I’ve written a paper for the Boston University International Law Journal, entitled: “NATO’s Libya Intervention and the Continued Case for a ‘Responsibility to Rebuild'” (Summer 2013, Vol 31, No. 2, p 365-386)
The abstract is here:
This article evaluates the success of the 2011 NATO campaign in Libya relative to the emergent and fragile doctrine of Responsibility to Protect (“R2P”). The paper argues that, while the Libya intervention may have met formal R2P consensus criteria, the overall success of the operation has been undermined by the failure of the international community to complement international military action with robust assistance in critical areas, including disarmament, national reconciliation and employment generation.
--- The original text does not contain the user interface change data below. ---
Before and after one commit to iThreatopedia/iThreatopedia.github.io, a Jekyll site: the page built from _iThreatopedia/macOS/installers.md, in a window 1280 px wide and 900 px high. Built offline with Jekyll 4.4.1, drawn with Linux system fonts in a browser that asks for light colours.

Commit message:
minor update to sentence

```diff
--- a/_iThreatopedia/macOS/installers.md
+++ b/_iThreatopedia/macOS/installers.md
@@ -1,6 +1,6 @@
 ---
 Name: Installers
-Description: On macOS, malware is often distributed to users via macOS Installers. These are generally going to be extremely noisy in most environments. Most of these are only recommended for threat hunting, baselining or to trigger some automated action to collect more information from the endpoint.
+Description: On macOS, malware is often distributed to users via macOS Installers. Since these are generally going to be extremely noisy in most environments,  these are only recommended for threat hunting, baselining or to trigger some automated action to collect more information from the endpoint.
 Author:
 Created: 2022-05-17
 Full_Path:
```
Collectively, these constitute a Responsibility to Rebuild (“R2R”). This article cites developments in Libya and Syria to suggest that, despite the attendant complexities, some version of R2R is essential to continued relevance of R2P.